Exercise prompt =>
Your task is to write out every line of the data exactly. Drop the pictures.

»»

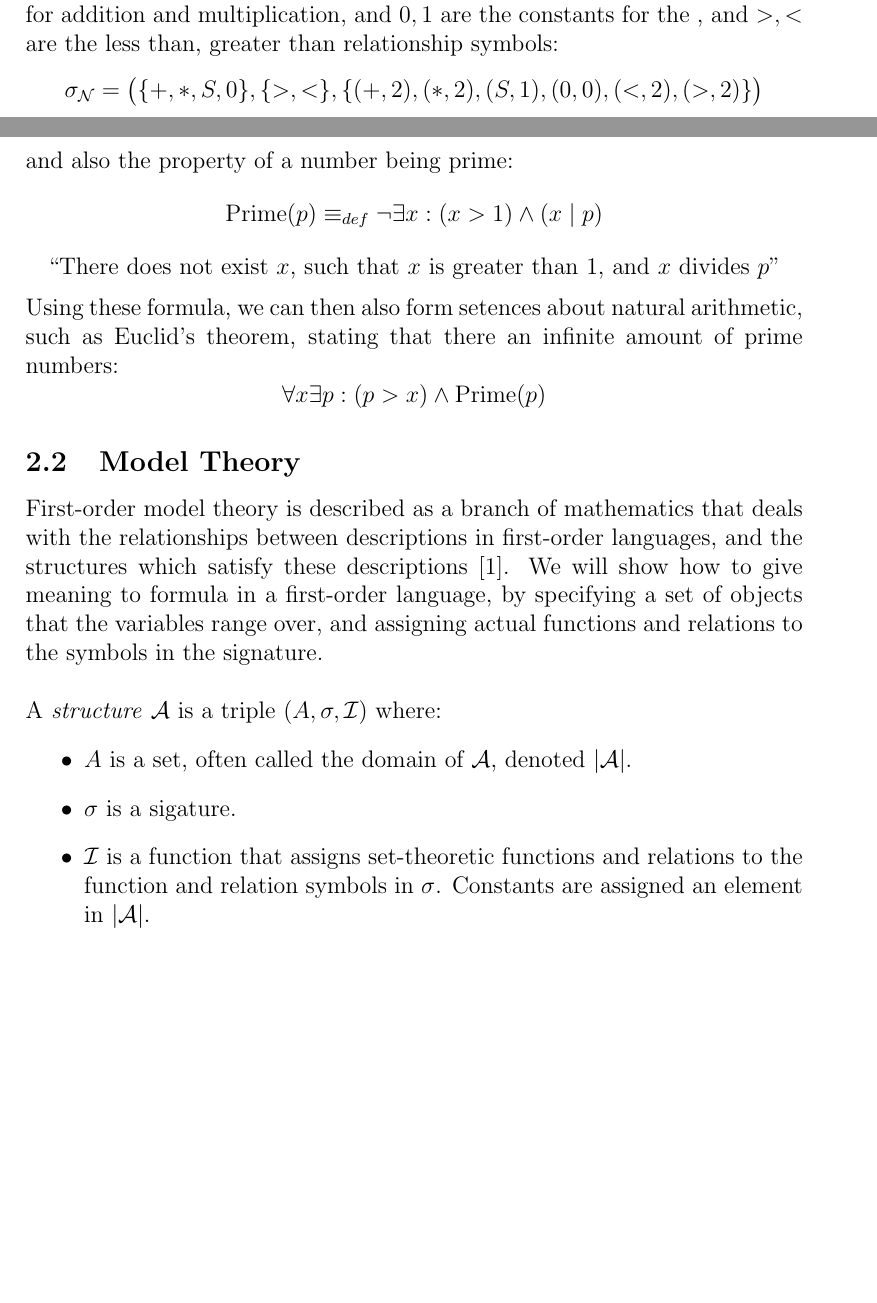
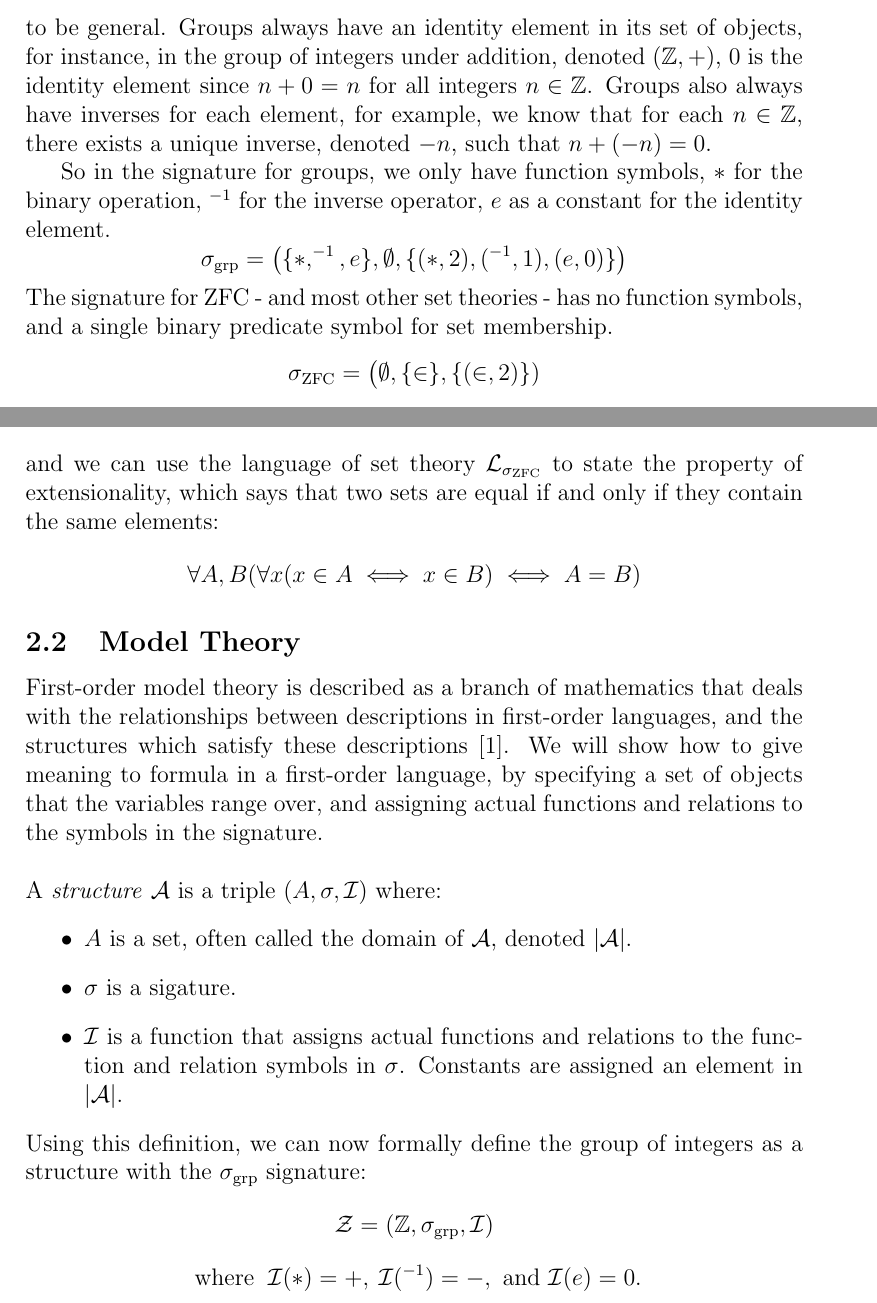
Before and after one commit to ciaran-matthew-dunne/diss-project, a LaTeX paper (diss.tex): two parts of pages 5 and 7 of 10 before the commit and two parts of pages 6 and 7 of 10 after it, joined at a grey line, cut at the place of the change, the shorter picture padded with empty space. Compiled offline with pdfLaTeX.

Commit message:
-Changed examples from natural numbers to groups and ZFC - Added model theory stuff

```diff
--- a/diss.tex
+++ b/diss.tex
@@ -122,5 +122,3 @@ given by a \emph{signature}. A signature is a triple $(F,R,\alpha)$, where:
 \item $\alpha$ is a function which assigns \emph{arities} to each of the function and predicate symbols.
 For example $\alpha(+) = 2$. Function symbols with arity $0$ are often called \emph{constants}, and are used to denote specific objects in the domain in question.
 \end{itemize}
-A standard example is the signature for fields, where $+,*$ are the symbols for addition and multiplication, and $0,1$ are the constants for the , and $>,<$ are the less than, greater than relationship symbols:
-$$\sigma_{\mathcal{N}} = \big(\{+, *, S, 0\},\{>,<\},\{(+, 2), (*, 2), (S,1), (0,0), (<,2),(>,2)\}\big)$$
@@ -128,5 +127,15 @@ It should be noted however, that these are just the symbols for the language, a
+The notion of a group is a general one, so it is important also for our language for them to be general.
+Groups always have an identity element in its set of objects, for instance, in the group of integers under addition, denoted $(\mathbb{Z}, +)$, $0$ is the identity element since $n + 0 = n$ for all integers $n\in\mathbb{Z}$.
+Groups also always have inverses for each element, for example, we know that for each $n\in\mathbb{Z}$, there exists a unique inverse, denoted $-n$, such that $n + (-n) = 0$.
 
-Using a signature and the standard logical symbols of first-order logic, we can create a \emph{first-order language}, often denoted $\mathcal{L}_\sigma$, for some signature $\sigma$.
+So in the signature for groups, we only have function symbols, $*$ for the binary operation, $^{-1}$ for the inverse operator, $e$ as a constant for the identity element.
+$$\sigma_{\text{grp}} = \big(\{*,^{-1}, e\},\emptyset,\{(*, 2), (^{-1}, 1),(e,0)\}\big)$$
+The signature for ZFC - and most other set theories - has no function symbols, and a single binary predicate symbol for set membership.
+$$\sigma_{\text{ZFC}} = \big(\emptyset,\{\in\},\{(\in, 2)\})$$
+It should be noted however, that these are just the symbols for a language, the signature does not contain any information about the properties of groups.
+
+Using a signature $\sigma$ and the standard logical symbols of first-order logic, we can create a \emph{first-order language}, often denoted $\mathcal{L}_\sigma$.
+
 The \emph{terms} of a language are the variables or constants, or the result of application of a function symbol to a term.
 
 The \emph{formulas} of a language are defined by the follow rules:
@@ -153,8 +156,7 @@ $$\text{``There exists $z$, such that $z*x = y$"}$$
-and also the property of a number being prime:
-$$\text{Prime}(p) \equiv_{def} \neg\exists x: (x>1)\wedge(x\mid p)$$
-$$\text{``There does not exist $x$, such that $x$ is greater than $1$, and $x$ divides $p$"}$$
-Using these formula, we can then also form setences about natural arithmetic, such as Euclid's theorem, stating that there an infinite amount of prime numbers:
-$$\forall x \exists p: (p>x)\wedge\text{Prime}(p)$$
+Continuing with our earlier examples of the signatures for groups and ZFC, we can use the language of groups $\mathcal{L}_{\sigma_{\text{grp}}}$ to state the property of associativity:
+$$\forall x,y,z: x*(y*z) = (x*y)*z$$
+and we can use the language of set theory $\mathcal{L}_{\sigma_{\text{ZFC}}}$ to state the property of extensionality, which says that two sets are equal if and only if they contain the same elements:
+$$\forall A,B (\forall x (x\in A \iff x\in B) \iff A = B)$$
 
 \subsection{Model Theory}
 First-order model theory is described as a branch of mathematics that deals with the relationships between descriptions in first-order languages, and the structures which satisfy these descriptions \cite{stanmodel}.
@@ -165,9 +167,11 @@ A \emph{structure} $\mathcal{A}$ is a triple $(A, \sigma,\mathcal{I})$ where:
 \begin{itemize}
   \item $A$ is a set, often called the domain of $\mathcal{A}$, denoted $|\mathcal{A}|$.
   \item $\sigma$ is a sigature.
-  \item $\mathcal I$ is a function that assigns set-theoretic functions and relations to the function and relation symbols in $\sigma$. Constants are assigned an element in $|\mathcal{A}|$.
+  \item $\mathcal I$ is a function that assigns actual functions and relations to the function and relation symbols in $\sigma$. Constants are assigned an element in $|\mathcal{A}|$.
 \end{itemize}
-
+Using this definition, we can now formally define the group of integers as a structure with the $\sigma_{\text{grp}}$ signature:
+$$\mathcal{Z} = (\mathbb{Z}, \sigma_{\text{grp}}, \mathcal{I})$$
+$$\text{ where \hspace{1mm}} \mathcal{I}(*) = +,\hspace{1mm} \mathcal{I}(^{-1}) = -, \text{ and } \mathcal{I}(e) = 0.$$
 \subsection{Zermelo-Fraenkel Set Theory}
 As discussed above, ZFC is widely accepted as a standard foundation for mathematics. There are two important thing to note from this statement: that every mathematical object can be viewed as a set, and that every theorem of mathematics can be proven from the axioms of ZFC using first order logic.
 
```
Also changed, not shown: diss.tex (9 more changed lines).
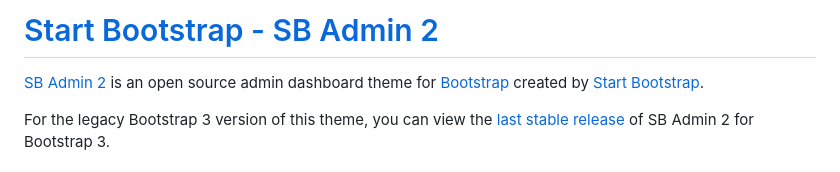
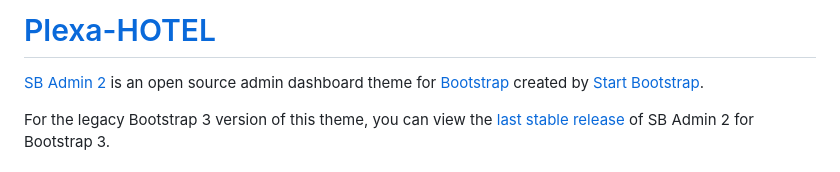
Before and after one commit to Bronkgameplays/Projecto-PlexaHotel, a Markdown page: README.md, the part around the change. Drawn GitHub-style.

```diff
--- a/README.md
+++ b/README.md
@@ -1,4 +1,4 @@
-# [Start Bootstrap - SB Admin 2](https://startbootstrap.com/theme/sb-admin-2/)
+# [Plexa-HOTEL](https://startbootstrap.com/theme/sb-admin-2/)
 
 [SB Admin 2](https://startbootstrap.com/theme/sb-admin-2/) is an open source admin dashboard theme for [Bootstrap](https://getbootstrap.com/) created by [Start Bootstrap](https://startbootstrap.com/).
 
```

««

Solved problem =>
Before and after one commit to ciaran-matthew-dunne/diss-project, a LaTeX paper (diss.tex): two parts of pages 5 and 7 of 10 before the commit and two parts of pages 6 and 7 of 10 after it, joined at a grey line, cut at the place of the change, the shorter picture padded with empty space. Compiled offline with pdfLaTeX.

Commit message:
-Changed examples from natural numbers to groups and ZFC - Added model theory stuff

```diff
--- a/diss.tex
+++ b/diss.tex
@@ -122,5 +122,3 @@ given by a \emph{signature}. A signature is a triple $(F,R,\alpha)$, where:
 \item $\alpha$ is a function which assigns \emph{arities} to each of the function and predicate symbols.
 For example $\alpha(+) = 2$. Function symbols with arity $0$ are often called \emph{constants}, and are used to denote specific objects in the domain in question.
 \end{itemize}
-A standard example is the signature for fields, where $+,*$ are the symbols for addition and multiplication, and $0,1$ are the constants for the , and $>,<$ are the less than, greater than relationship symbols:
-$$\sigma_{\mathcal{N}} = \big(\{+, *, S, 0\},\{>,<\},\{(+, 2), (*, 2), (S,1), (0,0), (<,2),(>,2)\}\big)$$
@@ -128,5 +127,15 @@ It should be noted however, that these are just the symbols for the language, a
+The notion of a group is a general one, so it is important also for our language for them to be general.
+Groups always have an identity element in its set of objects, for instance, in the group of integers under addition, denoted $(\mathbb{Z}, +)$, $0$ is the identity element since $n + 0 = n$ for all integers $n\in\mathbb{Z}$.
+Groups also always have inverses for each element, for example, we know that for each $n\in\mathbb{Z}$, there exists a unique inverse, denoted $-n$, such that $n + (-n) = 0$.
 
-Using a signature and the standard logical symbols of first-order logic, we can create a \emph{first-order language}, often denoted $\mathcal{L}_\sigma$, for some signature $\sigma$.
+So in the signature for groups, we only have function symbols, $*$ for the binary operation, $^{-1}$ for the inverse operator, $e$ as a constant for the identity element.
+$$\sigma_{\text{grp}} = \big(\{*,^{-1}, e\},\emptyset,\{(*, 2), (^{-1}, 1),(e,0)\}\big)$$
+The signature for ZFC - and most other set theories - has no function symbols, and a single binary predicate symbol for set membership.
+$$\sigma_{\text{ZFC}} = \big(\emptyset,\{\in\},\{(\in, 2)\})$$
+It should be noted however, that these are just the symbols for a language, the signature does not contain any information about the properties of groups.
+
+Using a signature $\sigma$ and the standard logical symbols of first-order logic, we can create a \emph{first-order language}, often denoted $\mathcal{L}_\sigma$.
+
 The \emph{terms} of a language are the variables or constants, or the result of application of a function symbol to a term.
 
 The \emph{formulas} of a language are defined by the follow rules:
@@ -153,8 +156,7 @@ $$\text{``There exists $z$, such that $z*x = y$"}$$
-and also the property of a number being prime:
-$$\text{Prime}(p) \equiv_{def} \neg\exists x: (x>1)\wedge(x\mid p)$$
-$$\text{``There does not exist $x$, such that $x$ is greater than $1$, and $x$ divides $p$"}$$
-Using these formula, we can then also form setences about natural arithmetic, such as Euclid's theorem, stating that there an infinite amount of prime numbers:
-$$\forall x \exists p: (p>x)\wedge\text{Prime}(p)$$
+Continuing with our earlier examples of the signatures for groups and ZFC, we can use the language of groups $\mathcal{L}_{\sigma_{\text{grp}}}$ to state the property of associativity:
+$$\forall x,y,z: x*(y*z) = (x*y)*z$$
+and we can use the language of set theory $\mathcal{L}_{\sigma_{\text{ZFC}}}$ to state the property of extensionality, which says that two sets are equal if and only if they contain the same elements:
+$$\forall A,B (\forall x (x\in A \iff x\in B) \iff A = B)$$
 
 \subsection{Model Theory}
 First-order model theory is described as a branch of mathematics that deals with the relationships between descriptions in first-order languages, and the structures which satisfy these descriptions \cite{stanmodel}.
@@ -165,9 +167,11 @@ A \emph{structure} $\mathcal{A}$ is a triple $(A, \sigma,\mathcal{I})$ where:
 \begin{itemize}
   \item $A$ is a set, often called the domain of $\mathcal{A}$, denoted $|\mathcal{A}|$.
   \item $\sigma$ is a sigature.
-  \item $\mathcal I$ is a function that assigns set-theoretic functions and relations to the function and relation symbols in $\sigma$. Constants are assigned an element in $|\mathcal{A}|$.
+  \item $\mathcal I$ is a function that assigns actual functions and relations to the function and relation symbols in $\sigma$. Constants are assigned an element in $|\mathcal{A}|$.
 \end{itemize}
-
+Using this definition, we can now formally define the group of integers as a structure with the $\sigma_{\text{grp}}$ signature:
+$$\mathcal{Z} = (\mathbb{Z}, \sigma_{\text{grp}}, \mathcal{I})$$
+$$\text{ where \hspace{1mm}} \mathcal{I}(*) = +,\hspace{1mm} \mathcal{I}(^{-1}) = -, \text{ and } \mathcal{I}(e) = 0.$$
 \subsection{Zermelo-Fraenkel Set Theory}
 As discussed above, ZFC is widely accepted as a standard foundation for mathematics. There are two important thing to note from this statement: that every mathematical object can be viewed as a set, and that every theorem of mathematics can be proven from the axioms of ZFC using first order logic.
 
```
Also changed, not shown: diss.tex (9 more changed lines).
Before and after one commit to Bronkgameplays/Projecto-PlexaHotel, a Markdown page: README.md, the part around the change. Drawn GitHub-style.

```diff
--- a/README.md
+++ b/README.md
@@ -1,4 +1,4 @@
-# [Start Bootstrap - SB Admin 2](https://startbootstrap.com/theme/sb-admin-2/)
+# [Plexa-HOTEL](https://startbootstrap.com/theme/sb-admin-2/)
 
 [SB Admin 2](https://startbootstrap.com/theme/sb-admin-2/) is an open source admin dashboard theme for [Bootstrap](https://getbootstrap.com/) created by [Start Bootstrap](https://startbootstrap.com/).
 
```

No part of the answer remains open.